### MATERIAL FOR THE TASK
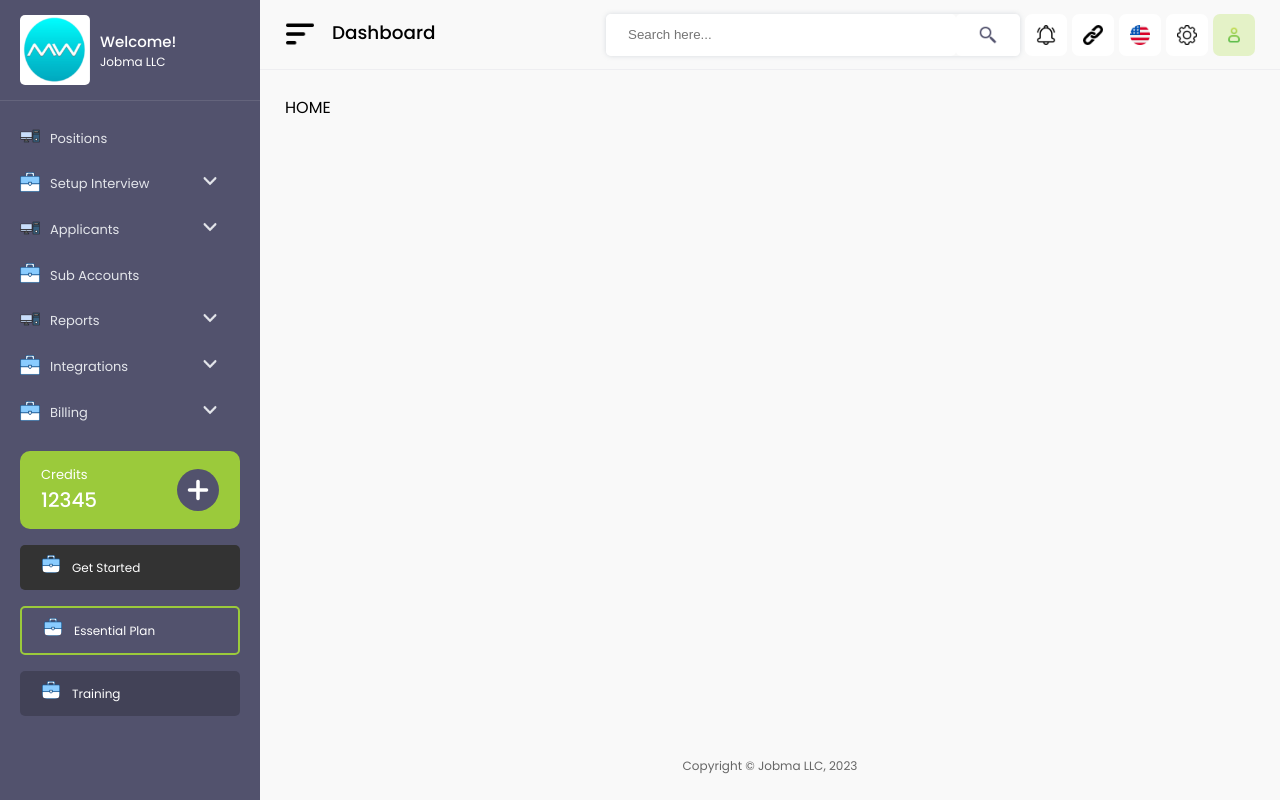
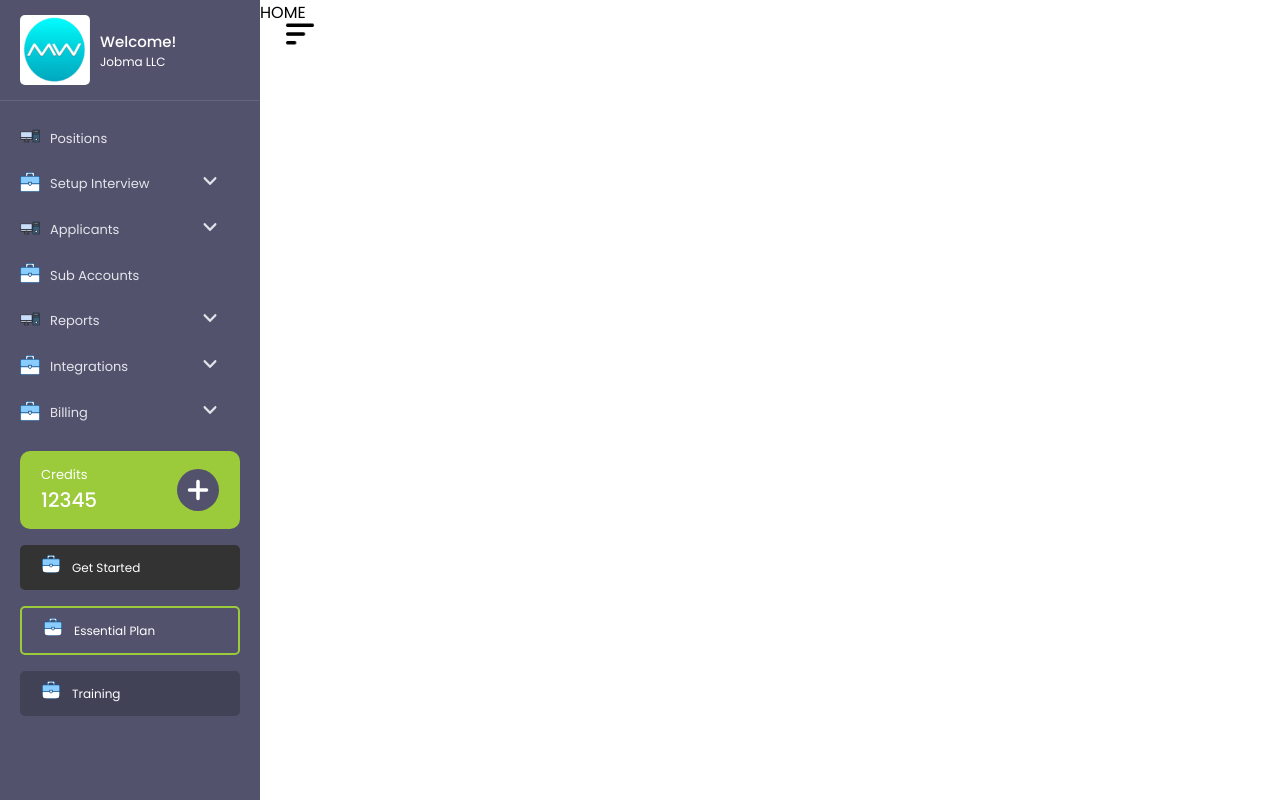
Before and after one commit to MilindShekhawat/jobmadash, a Next.js app: page / in a window 1280 px wide. Built offline with nearby package versions, Linux system fonts and the light colour scheme.

Commit message:
Put header from layout to pages

```diff
--- a/app/layout.js
+++ b/app/layout.js
@@ -15,11 +15,12 @@ const poppins = Poppins({
 })
 
 export const metadata = {
-  title: 'jobma',
+  title: 'Jobma',
   description: 'Generated by create next app',
 }
 
 export default function RootLayout({ children }) {
+  console.log("Children" ,{children});
   return (
     <html lang="en">
       <Head>
@@ -28,17 +29,9 @@ export default function RootLayout({ children }) {
       <body className={poppins.className}>
         <div style={{display:'flex'}}>
           <Sidebar/>
-          <div style={{width:'100%', display:'flex', flexDirection:'column'}}>
-            <Header />
-            <div className={style.mainBody}>
-              {children}
-            </div>
-            <div style={{}}>
-              <Footer/>
-            </div>
-          </div>
+          {children}
         </div>
-        </body>
+      </body>
     </html>
   )
 }
```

### WHAT THIS TASK INVOLVES
Scan the lines above, and whenever one holds the string "export", copy it.

### EXERCISE SOLUTION
 export const metadata = {
 export default function RootLayout({ children }) {
@@ -28,17 +29,9 @@ export default function RootLayout({ children }) {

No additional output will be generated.